From that moment on, I paid more attention and had a bit of an epiphany. I realized that the differences I perceived between Doreen and myself came down mostly to communication styles. (And some startling immaturity on my part!) But once I got past that, I began to truly discover what an amazing person she is.

We all have our own way of making a difference. For me, that way has been through writing. But Doreen makes a difference by doing.

One of my more spectacular spills of the day! (Which Doreen was more than happy to capture for posterity…)

One of her greatest passions is volunteering as an adaptive ski coach, helping blind and physically disabled individuals learn to ski and snowboard at Greek Peak’s Adaptive Snowsports Center. I got to see her in action in 2011, when she invited me to do a story about the Winter Challenge she’s involved with.

The day I spent with her and the challenge participants was truly life-changing for me on a personal level. (And not only because I learned how much abuse my body can take – I fell A LOT. You can read all about it here.)

It also solidified my friendship with Doreen, something for which I will always be grateful. We’ve golfed together, skied together, laughed and cried. I’ve come to value her opinion and her insight on so many topics and issues, particularly those relating to education and agriculture. And one story she told me, about a piece of advise someone gave her early in her career, has been something I’ve gone back to on more than one occasion.

Every time I see or talk to her, I am more amazed. There’s a reason my mother calls her Wonder Woman. She’s a one woman dynamo. And she pushes me to be a better person, simply because I want to be more like her. Although she has no way of knowing that, because I’ve never taken the time to tell her.

Until now.
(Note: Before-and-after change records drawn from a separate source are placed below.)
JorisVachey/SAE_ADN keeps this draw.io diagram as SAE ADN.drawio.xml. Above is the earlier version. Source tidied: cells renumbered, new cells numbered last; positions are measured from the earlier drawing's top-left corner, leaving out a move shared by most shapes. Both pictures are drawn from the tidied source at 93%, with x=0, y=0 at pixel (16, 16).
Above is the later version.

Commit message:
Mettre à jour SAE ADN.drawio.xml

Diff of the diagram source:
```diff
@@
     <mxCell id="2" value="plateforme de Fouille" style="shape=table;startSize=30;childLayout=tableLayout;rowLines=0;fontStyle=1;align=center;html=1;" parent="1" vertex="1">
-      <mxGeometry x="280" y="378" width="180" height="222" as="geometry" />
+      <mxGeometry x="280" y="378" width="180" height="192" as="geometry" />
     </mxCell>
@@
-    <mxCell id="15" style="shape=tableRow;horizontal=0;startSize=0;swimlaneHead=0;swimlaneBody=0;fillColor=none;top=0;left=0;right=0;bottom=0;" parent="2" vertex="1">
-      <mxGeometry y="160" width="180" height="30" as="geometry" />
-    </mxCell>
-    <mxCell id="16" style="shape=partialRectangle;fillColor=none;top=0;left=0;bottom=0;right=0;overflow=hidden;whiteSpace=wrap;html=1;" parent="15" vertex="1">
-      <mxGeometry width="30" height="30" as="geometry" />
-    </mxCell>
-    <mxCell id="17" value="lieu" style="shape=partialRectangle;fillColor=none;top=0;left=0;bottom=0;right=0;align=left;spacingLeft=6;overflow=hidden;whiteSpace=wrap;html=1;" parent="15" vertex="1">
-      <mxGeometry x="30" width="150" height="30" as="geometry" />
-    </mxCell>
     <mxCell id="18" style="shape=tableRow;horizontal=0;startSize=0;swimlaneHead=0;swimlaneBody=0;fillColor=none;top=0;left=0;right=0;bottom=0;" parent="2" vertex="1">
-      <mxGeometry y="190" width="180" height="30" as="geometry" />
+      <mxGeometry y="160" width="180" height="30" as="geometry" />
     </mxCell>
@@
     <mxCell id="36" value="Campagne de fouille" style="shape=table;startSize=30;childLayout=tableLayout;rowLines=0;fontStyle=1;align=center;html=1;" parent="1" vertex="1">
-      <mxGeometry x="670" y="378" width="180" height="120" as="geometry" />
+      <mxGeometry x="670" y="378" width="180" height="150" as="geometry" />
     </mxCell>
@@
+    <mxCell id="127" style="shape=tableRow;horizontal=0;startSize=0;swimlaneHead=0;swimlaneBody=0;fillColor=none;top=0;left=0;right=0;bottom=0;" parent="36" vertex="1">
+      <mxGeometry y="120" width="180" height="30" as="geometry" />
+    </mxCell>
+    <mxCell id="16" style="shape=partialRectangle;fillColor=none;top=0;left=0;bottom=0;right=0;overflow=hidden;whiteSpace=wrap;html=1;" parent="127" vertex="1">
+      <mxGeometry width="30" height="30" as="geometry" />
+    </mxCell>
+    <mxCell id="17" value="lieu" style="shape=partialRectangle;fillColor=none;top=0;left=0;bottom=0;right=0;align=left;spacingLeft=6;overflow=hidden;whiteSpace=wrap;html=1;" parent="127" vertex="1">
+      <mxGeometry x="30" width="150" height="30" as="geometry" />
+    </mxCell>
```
Doreen, without realizing it, you’ve become an amazing influence on my life. You inspire me to put my heart into everything I do, and to be there for others. Your selfless acts and strength have touched so many lives, including my own. I cherish the time we’ve spent together, and I can’t wait to hit the golf course and the slopes with you again.

You have never been far from my thoughts these last few weeks, and you and your family will remain in my prayers throughout your recovery.

Get well soon, my friend.

And thank you for teaching me yet another life lesson: how very important it is to let people know how much they mean to you.